In City of Burlingame v. Norberg, 210 Cal. 105, 290 P. 587 (1930), the court concluded that where a Town introduced no evidence showing that it did not collect taxes, it could not establish a claim of right to that property.Summary of this case from Gache v. Town of Harrison, N.Y.
Docket No. S.F. 13335.
July 30, 1930.
APPEAL from a judgment of the Superior Court of San Mateo County. George H. Buck, Judge. Reversed.
The facts are stated in the opinion of the court.
Henry E. Monroe and Julia M. Easley for Appellants.
John F. Davis for Respondent.
Apparently it is conceded that on August 10, 1905, the Howard Estate Company, a corporation, filed a supplemental map to the official map of the City of Burlingame, showing a division of a tract of land owned by it into lots and blocks and at the same time showing without name or number a strip running irregularly across said tract some twenty feet in width, embracing therein the bed of Burlingame Creek. The present controversy involves the reversionary estate in that portion of said strip, 155 feet 3 inches long, which parallels the city hall property in said town.
The uncontroverted facts are that following the filing of said map, plaintiff took possession of this area and has improved it as a channel for the drainage of storm waters arising in said town. Along the property in controversy at least it has also constructed a retaining wall in said stream and between this wall and the southern boundary line of the city hall property, a width of some four feet, it has filled in said creek and for thirteen years next prior to the commencement of this action has utilized said four-foot strip in connection with the said city hall property. It appears also that said corporation, on July 3, 1916, made a conveyance to plaintiff, granting a right of way for the construction and maintenance of a storm sewer system in said creek of the box culvert type, authorizing the use of the full width of said creek and granting uninterrupted ingress and egress to and from same for said purpose.
The city claims this entire twenty-foot strip in fee. Appellants claim the above mentioned deed of 1916 measures the extent of plaintiff's rights. Plaintiff brought the present action in three counts; the first pleads ownership based upon express dedication; the second an easement by adverse user over said entire strip for the outlet of said storm waters and the third pleads ownership by prescription in said four-foot strip adjacent to the city hall property. The defendants denied all claims of plaintiff except such as resulted from the deed of 1916 and pleaded title in themselves subject to said deed. Plaintiff had judgment quieting title in fee to said entire strip, together with a specific judgment also to the same effect as to said four-foot strip. On the trial plaintiff did not deraign title from any source. Neither did the defendants connect themselves with the title to said property or offer any proof of any kind whatsoever. Our problem is what to do with a judgment of this breadth under these facts and conditions.

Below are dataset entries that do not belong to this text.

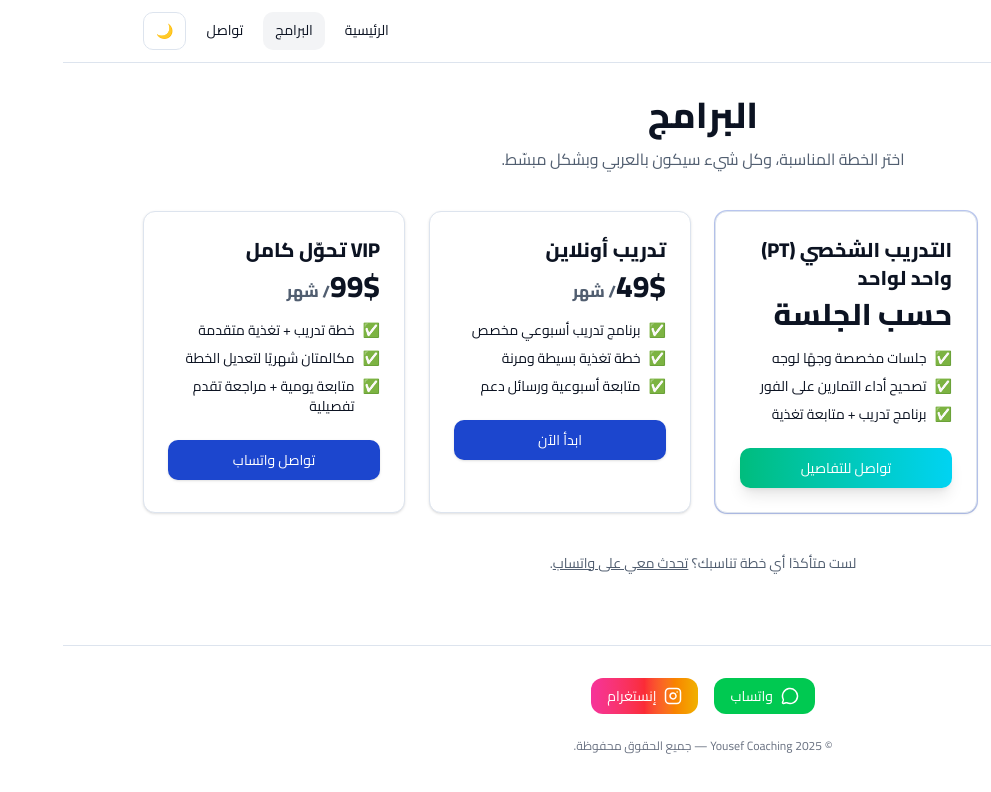
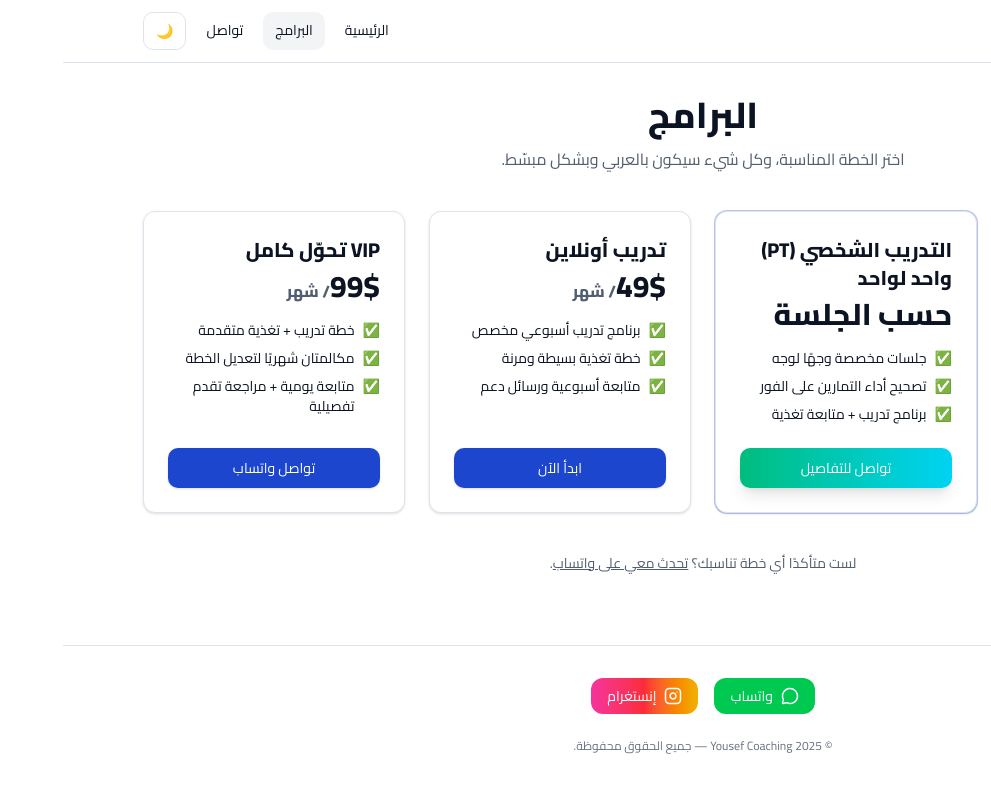
Before and after one commit to YousefHatem/yousef-site, a Next.js app: page /coaching in a window 1280 px wide. Shown: the top 792 px of the page, without its empty margins (289-1280 px from the left). Built offline with nearby package versions, Linux system fonts and the light colour scheme.

Commit message:
style: update sections and improve design

```diff
--- a/src/app/coaching/page.tsx
+++ b/src/app/coaching/page.tsx
@@ -41,7 +41,7 @@ const plans = [
       "تصحيح أداء التمارين على الفور",
       "برنامج تدريب + متابعة تغذية",
     ],
-    highlighted: true, // إبراز هذا الخيار
+    highlighted: true,
   },
   {
     name: "تدريب أونلاين",
@@ -83,13 +83,15 @@ export default function CoachingPage() {
         </p>
       </header>
 
-      <div className="grid gap-6 md:grid-cols-3 lg:grid-cols-4">
+      <div className="grid gap-6 sm:grid-cols-2 lg:grid-cols-4">
         {plans.map((p) => (
           <Card
             key={p.name}
-            className={p.highlighted ? "ring-1 ring-primary/30" : ""}
+            className={`h-full ${p.highlighted ? "ring-1 ring-primary/30" : ""}`}
           >
-            <CardContent className="p-6 flex flex-col gap-4">
+            {/* make the inner content stretch and push the button to the bottom */}
+            <CardContent className="p-6 flex h-full flex-col gap-4 justify-between">
+              <div className="space-y-4">
                 <div className="space-y-1">
                   <h2 className="text-xl font-bold">{p.name}</h2>
                   <div className="text-3xl font-extrabold">
@@ -108,12 +110,13 @@ export default function CoachingPage() {
                     </li>
                   ))}
                 </ul>
+              </div>
 
-              <div className="pt-2">
+              {/* button pinned to bottom */}
+              <div className="pt-2 mt-auto">
                 <Button
                   asChild
-                  // if you added the gradient variant, this will pop nicely:
-                  className={p.highlighted ? "w-full" : "w-full"}
+                  className="w-full"
                   variant={p.highlighted ? "gradient" : "default"}
                   size="lg"
                 >
```
Lines whose indentation alone changed are shown as unchanged.
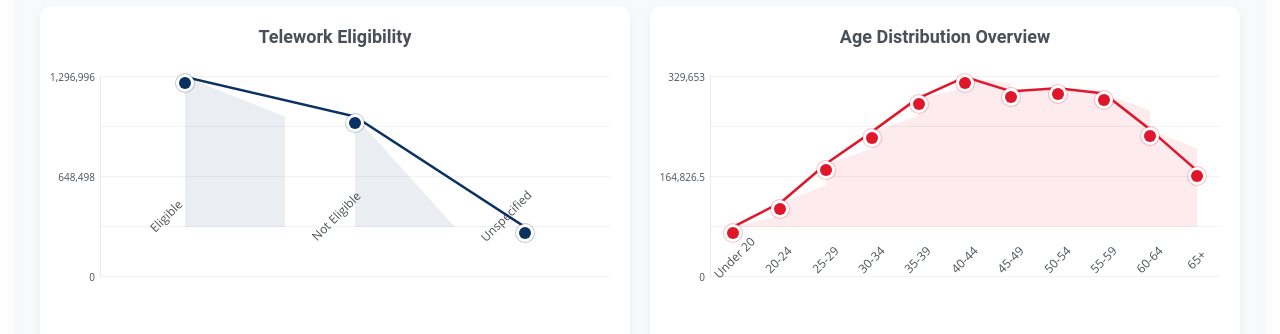
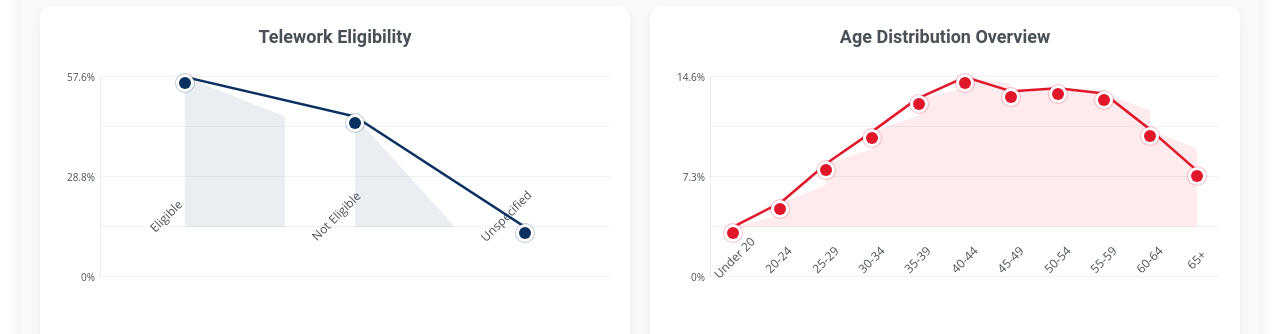
Before and after one commit to DepartmentOfGovernmentEfficiency/fed-graph, a React (Create React App) app: page / in a window 1280 px wide. Shown: the part 443-777 px from the top of the page. Built offline with nearby package versions, Linux system fonts and the light colour scheme.

Commit message:
change strings to percentages, format

```diff
--- a/src/FederalDashboard.js
+++ b/src/FederalDashboard.js
@@ -873,11 +873,16 @@ function FederalDashboard() {
   const handlePointHover = (data, index) => setActiveDataPoint({
     data,
     index,
-    percentage: aggregated.employee_count > 0 ? ((data[index].value / aggregated.employee_count) * 100).toFixed(1) : '0'
+    percentage: aggregated.employee_count > 0 ? (data[index].value / aggregated.employee_count * 100).toFixed(1) : '0'
   });
 
   const renderLineGraph = (data, title, color = '#E0162B') => {
-    const maxValue = Math.max(...data.map(item => item.value)) || 1;
+    const totalEmployees = aggregated.employee_count || 1;
+    const normalizedData = data.map(item => ({
+      label: item.label,
+      value: (item.value / totalEmployees) * 100
+    }));
+    const maxValue = Math.max(...normalizedData.map(item => item.value)) || 1;
     const chartHeight = 150;
     const scaleY = chartHeight / maxValue;
 
@@ -895,7 +900,7 @@ function FederalDashboard() {
             {[0, 25, 50, 75, 100].map(pct => <div key={pct} className="grid-line" style={{ bottom: `${pct}%` }} />)}
           </div>
           <div className="line-points">
-            {data.map((item, index) => {
+            {normalizedData.map((item, index) => {
               const height = item.value * scaleY;
               const pointY = chartHeight - height;
               return (
@@ -903,10 +908,10 @@ function FederalDashboard() {
                   {index > 0 && (
                     <>
                       <svg className="area-fill" style={{ position: 'absolute', top: 0, left: '-50%', width: '100%', height: chartHeight, zIndex: 1 }}>
-                        <polygon points={`0,${chartHeight} 0,${chartHeight - (data[index-1].value * scaleY)} 100,${pointY} 100,${chartHeight}`} fill={`${color}15`} />
+                        <polygon points={`0,${chartHeight} 0,${chartHeight - (normalizedData[index-1].value * scaleY)} 100,${pointY} 100,${chartHeight}`} fill={`${color}15`} />
                       </svg>
                       <svg className="line-connector" style={{ position: 'absolute', top: 0, left: '-50%', width: '100%', height: chartHeight, zIndex: 2 }}>
-                        <line x1="0%" y1={chartHeight - (data[index-1].value * scaleY)} x2="100%" y2={pointY} stroke={color} strokeWidth="2.5" />
+                        <line x1="0%" y1={chartHeight - (normalizedData[index-1].value * scaleY)} x2="100%" y2={pointY} stroke={color} strokeWidth="2.5" />
                       </svg>
                     </>
                   )}
@@ -922,9 +927,9 @@ function FederalDashboard() {
             })}
           </div>
           <div className="y-axis">
-            <div className="y-label" style={{ bottom: '0%' }}>0</div>
-            <div className="y-label" style={{ bottom: '50%' }}>{formatNumber(maxValue / 2)}</div>
-            <div className="y-label" style={{ bottom: '100%' }}>{formatNumber(maxValue)}</div>
+            <div className="y-label" style={{ bottom: '0%' }}>0%</div>
+            <div className="y-label" style={{ bottom: '50%' }}>{(maxValue / 2).toFixed(1)}%</div>
+            <div className="y-label" style={{ bottom: '100%' }}>{maxValue.toFixed(1)}%</div>
           </div>
         </div>
       </div>
```
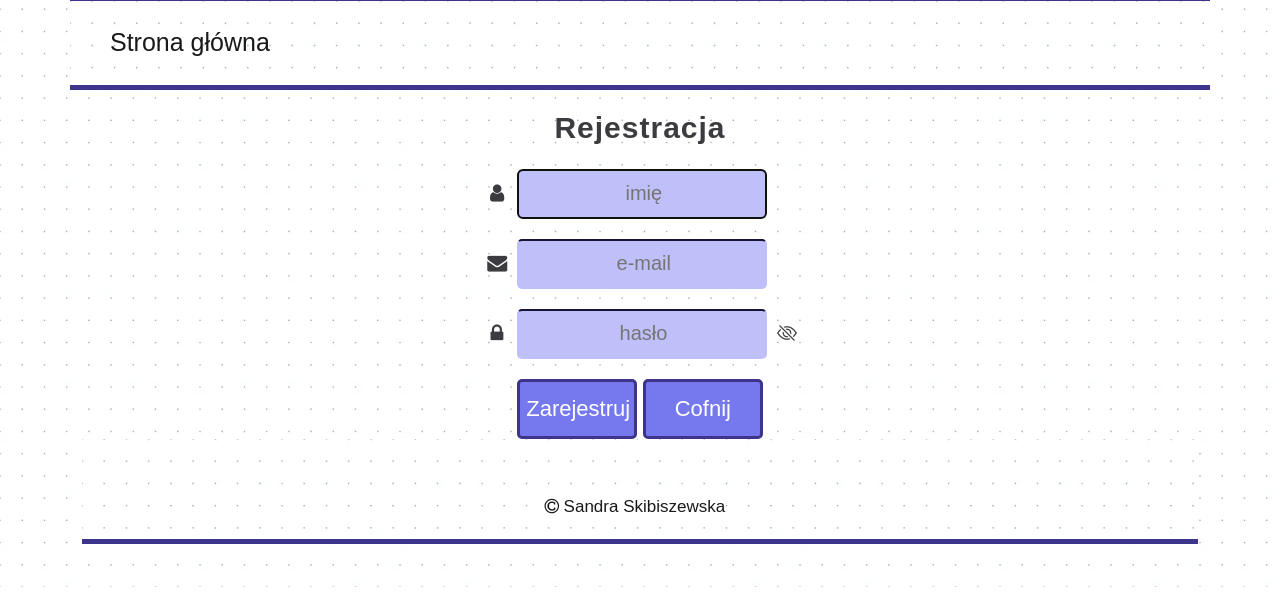
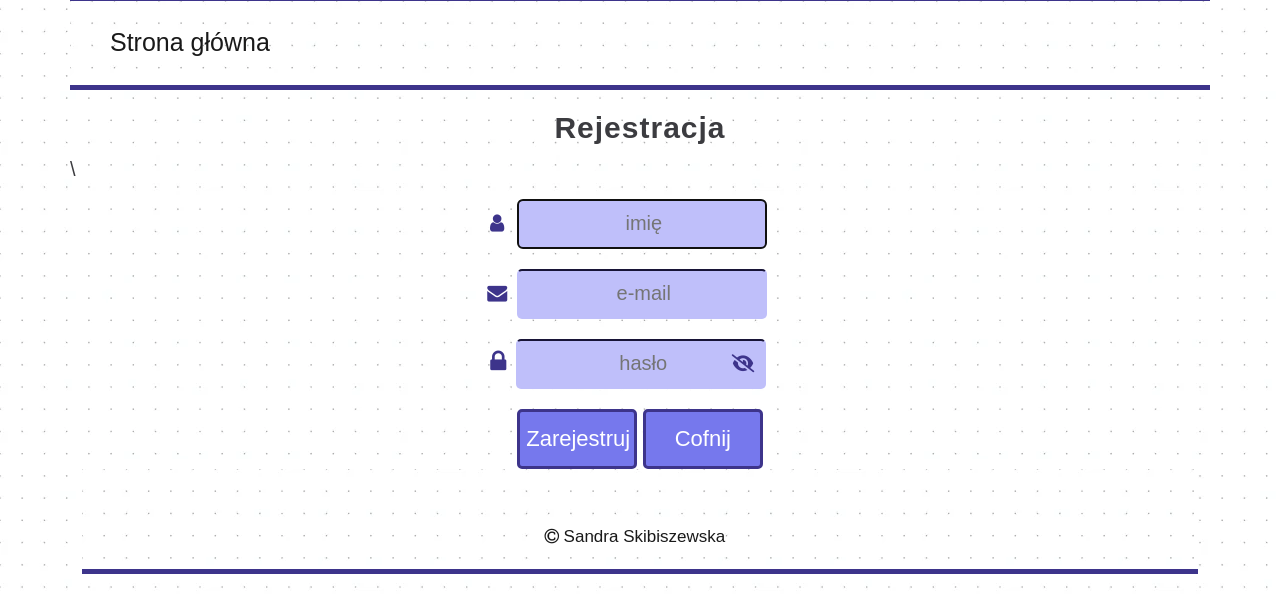
Before and after one commit to Sandra-chemist/Personal_Budget_MVC, a PHP site: page /posts/signup/new in a window 1280 px wide. Shown: the part 213-807 px from the top of the page. Run offline with PHP 8.4, Linux system fonts and the light colour scheme; classes that the project's autoload settings leave out are loaded by file name; some libraries are stand-ins or nearby versions; some web fonts are replaced.

Commit message:
improved show/hide password

```diff
--- a/App/Views/Settings/expenseCategories.html
+++ b/App/Views/Settings/expenseCategories.html
@@ -76,5 +76,4 @@
 </div>
 
 
-
 {% endblock %}
--- a/App/Views/Signup/new.html
+++ b/App/Views/Signup/new.html
@@ -4,39 +4,42 @@
 
 {% block footer %}
 <script src="/js/showHidePassword.js"></script>
-<link rel="stylesheet" href="https://cdn.jsdelivr.net/npm/bootstrap-icons@1.3.0/font/bootstrap-icons.css" />
-
+<!--<link rel="stylesheet" href="https://cdn.jsdelivr.net/npm/bootstrap-icons@1.3.0/font/bootstrap-icons.css" />-->
+<link rel="stylesheet" href="https://cdnjs.cloudflare.com/ajax/libs/font-awesome/6.2.0/css/all.min.css">
 {% endblock %}
 
 {% block body %}
 
-<h3>Rejestracja</h3>
+<h3>Rejestracja</h3>\
 
 {% if user.errors is not empty %}
-    {% for error in user.errors %}
-    <li class="error">{{ error }}</li>
-    {% endfor %}
+{% for error in user.errors %}
+<li class="error">{{ error }}</li>
+{% endfor %}
 {% endif %}
 
 <form method="post" action="/signup/create" id="formSignup">
 
     <div>
         <label for="inputName"><i class="icon-user"></i></label>
-        <input id="inputName" name="username" placeholder="imię" autofocus value="{{ user.username }}" required class="form"/>
+        <input id="inputName" name="username" placeholder="imię" autofocus value="{{ user.username }}" required
+            class="form" />
     </div>
     <div>
         <label for="inputEmail"><i class="icon-mail-alt"></i></label>
-        <input id="inputEmail" name="email" placeholder="e-mail" value="{{ user.email }}" required
-            type="email" class="form" />
+        <input id="inputEmail" name="email" placeholder="e-mail" value="{{ user.email }}" required type="email"
+            class="form" />
     </div>
     <div>
         <label for="inputPassword"><i class="icon-lock"></i></label>
-        <input type="password" name="password" id="inputPassword" placeholder="hasło" value="{{ user.password }}" class="form" required/>
-        <i class="bi bi-eye-slash" id="togglePassword"></i>
+        <input type="password" id="inputPassword" name="password" placeholder="hasło" class="form">
+        <i class="fa-solid fa-eye-slash" id="show-password"></i>
+
     </div>
     <button type="submit" class="btn-primary" style="width: 120px;">Zarejestruj</button>
     <a href="/"><button type="button" class="btn-primary" style="width: 120px;">Cofnij</button></a>
 
 </form>
 
+
 {% endblock %}
--- a/App/Views/base.html
+++ b/App/Views/base.html
@@ -14,6 +14,7 @@
     <link rel="stylesheet" href="/css/fontello.css" />
     <link href="https://fonts.googleapis.com/css2?family=Libre+Bodoni:ital,wght@1,500&display=swap" rel="stylesheet">
     <link href="https://fonts.googleapis.com/css2?family=Darker+Grotesque:wght@600&display=swap" rel="stylesheet">
+    <script src="https://kit.fontawesome.com/c58cf2082f.js" crossorigin="anonymous"></script>
 
     <script src="https://code.jquery.com/jquery-3.5.1.min.js"
         integrity="sha256-9/aliU8dGd2tb6OSsuzixeV4y/faTqgFtohetphbbj0=" crossorigin="anonymous"></script>
@@ -58,7 +59,6 @@
                 </div>
             </nav>
 
-
             {% for message in flash_messages %}
             <div class="alert alert-{{ message.type }}">
                 {{ message.body }}
@@ -84,7 +84,7 @@
 
         {% block footer %}
         {% endblock %}
-
+        <script src="/js/nauka.js"></script>
 </body>
 <nav class="navbar bg-light">
     <div class="container">
--- a/public/css/styles.css
+++ b/public/css/styles.css
@@ -5,7 +5,6 @@ body {
 	font-size: 20px;
 	/* Background pattern from subtlepatterns.com */
 	background-image: url('img/dot-grid.png');
-
 }
 
 h1,
@@ -109,15 +108,16 @@ button {
 	margin-bottom: 10px;
 }
 
-input[type=text],
-input[type=date],
-input[type=number] {
+input[type='text'],
+input[type='date'],
+input[type='number'],
+select {
 	height: 55px;
 }
 
-input[type=text],
-input[type=date],
-input[type=number],
+input[type='text'],
+input[type='date'],
+input[type='number'],
 select,
 .form {
 	background-color: #bfbffa;
@@ -127,7 +127,7 @@ select,
 	padding-left: 7px;
 	width: 250px;
 	text-align: center;
-    color:
+	color: ;
 }
 
 #inputEmail,
@@ -139,12 +139,9 @@ select,
 	margin-right: 30px;
 	text-align: center;
 }
-#togglePassword{
-    margin-left: -25px;
-}
 a {
 	color: #3d348b;
-    transition: all .33s ease-in-out;
+	transition: all 0.33s ease-in-out;
 	text-decoration: none;
 	font-size: 25px !important;
 }
@@ -193,7 +190,7 @@ button:hover,
 
 .select-selected:after {
 	position: absolute;
-    content: "";
+	content: '';
 	top: 14px;
 	right: 10px;
 	width: 0;
@@ -310,7 +307,6 @@ th {
 	margin-top: 40px;
 	border-bottom: 3px solid #3d348b;
 	border-top: 3px solid #3d348b;
-
 }
 
 #buttonEditIncomeCategory,
@@ -321,7 +317,7 @@ th {
 #buttonAddPaymentMethod,
 #buttonDeleteIncomeCategory,
 #buttonDeleteExpenseCategory,
-#buttonDeletePaymentMethod{
+#buttonDeletePaymentMethod {
 	background-color: transparent !important;
 	border: none;
 	width: 30px;
@@ -337,6 +333,7 @@ th {
 	text-align: center;
 	font-size: 25px !important;
 	margin-left: -50px;
+	color: #3d348b;
 }
 
 .icon-copyright {
@@ -348,6 +345,31 @@ th {
 #editExpense,
 #deleteExpense,
 #editPayment,
-#deletePayment{
+#deletePayment {
 	display: inline-block;
 }
+
+.option {
+	border-radius: 5px;
+}
+#inputPassword {
+	position: relative;
+	left: 10px;
+}
+.fa-eye-slash {
+	position: relative;
+	right: 60px;
+	cursor: pointer;
+	color: #3d348b;
+	font-size: 18px;
+}
+.icon-lock {
+	position: relative;
+	left: 15px;
+	font-size: 25px;
+	color: #3d348b;
+}
+.icon-user,
+.icon-mail-alt {
+	color: #3d348b;
+}
--- a/public/index.php
+++ b/public/index.php
@@ -13,6 +13,8 @@ session_start();
 $router = new Core\Router();
 
 // Add the routes
+$router->add('api/limit/{category}', ['controller' => 'Expesne', 'action' => 'limit']);
+
 $router->add('', ['controller' => 'Home', 'action' => 'index']);
 $router->add('login', ['controller' => 'Login', 'action' => 'new']);
 $router->add('logout', ['controller' => 'Login', 'action' => 'destroy']);
--- a/public/js/showHidePassword.js
+++ b/public/js/showHidePassword.js
@@ -1,14 +1,9 @@
-const togglePassword = document
-    .querySelector('#togglePassword');
+const showPassword = document.querySelector('#show-password');
+const passwordField = document.querySelector('#inputPassword');
 
-const password = document.querySelector('#inputPassword');
-
-togglePassword.addEventListener('click', () => {
-    const type = password
-        .getAttribute('type') === 'password' ?
-        'text' : 'password';
-
-    password.setAttribute('type', type);
-
-    this.classList.toggle('bi-eye');
+showPassword.addEventListener('click', function () {
+	this.classList.toggle('fa-eye');
+	const type =
+		passwordField.getAttribute('type') === 'password' ? 'text' : 'password';
+	passwordField.setAttribute('type', type);
 });
```
Also changed, not shown: App/Controllers/Expense.php (+7 -0 lines), App/Models/ExpenseCategory.php (+15 -0 lines), App/Views/Expense/index.html (+13 -2 lines), App/Views/Login/new.html (+11 -3 lines), App/Views/ShowBalance/index.html (+6 -6 lines), public/js/app.js, public/js/customSelect.js (line endings or trailing spaces). Lines whose indentation alone changed are shown as unchanged.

 It is manifest that mere possession itself, unless it reaches the dignity of a prescriptive right, cannot support an action to quiet title (Civ. Code, sec. 1006). The amendment of 1915 to this section of the code (Stats. 1915, p. 933) superseded the holding in Bond v. Aickley, 168 Cal. 161 [ 141 P. 1188].  Clearly it is not necessary in the dedication of an area to a public use to convey the title in the property. The effect of a dedication is not to deprive an owner of his land, but merely to prevent him during the period of dedication from asserting the right of exclusive possession and enjoyment thereof.  In this case a grant or the dedication of an easement, with the title in fee in the owner, is the extent to which respondent may find support in the record and this is true whether we consider the right as arising from the map filed or from adverse user or from the grant. If the city were condemning a right of way for a storm sewer, it could get no more than this. In neither case could the fee be taken. ( Wright v. Austin, 143 Cal. 236, 240 [101 Am. St. Rep. 97, 65 L.R.A. 949, 76 P. 1023]; Guernsey v. Northern California Power Co., 160 Cal. 699, 705 [36 L.R.A. (N.S.) 185, 117 P. 906]; Porter v. City of Los Angeles, 182 Cal. 515 [189 P. 105]; Parks v. Gates, 186 Cal. 151, 154 [ 199 P. 40]; City of Oakland v. Schenck, 197 Cal. 456, 462 [ 241 P. 545].) While these cases involve highway or street easements, the principle is equally applicable to a public drainage channel, which is but a right of way. Furthermore, the evidence has at least one missing element to establish a prescriptive title as to the four-foot strip for there is neither the allegation nor the proof of the payment of taxes nor proof of the absence of assessment for taxes upon this area. (See Beckett v. City of Petaluma, 171 Cal. 309 [ 153 P. 20].) Doubtless on a retrial a decree may be presented that will protect the rights of both parties.
The judgment is reversed.
Shenk, J., Seawell, J., Richards, J., Curtis, J., Langdon, J., and Waste, C.J., concurred.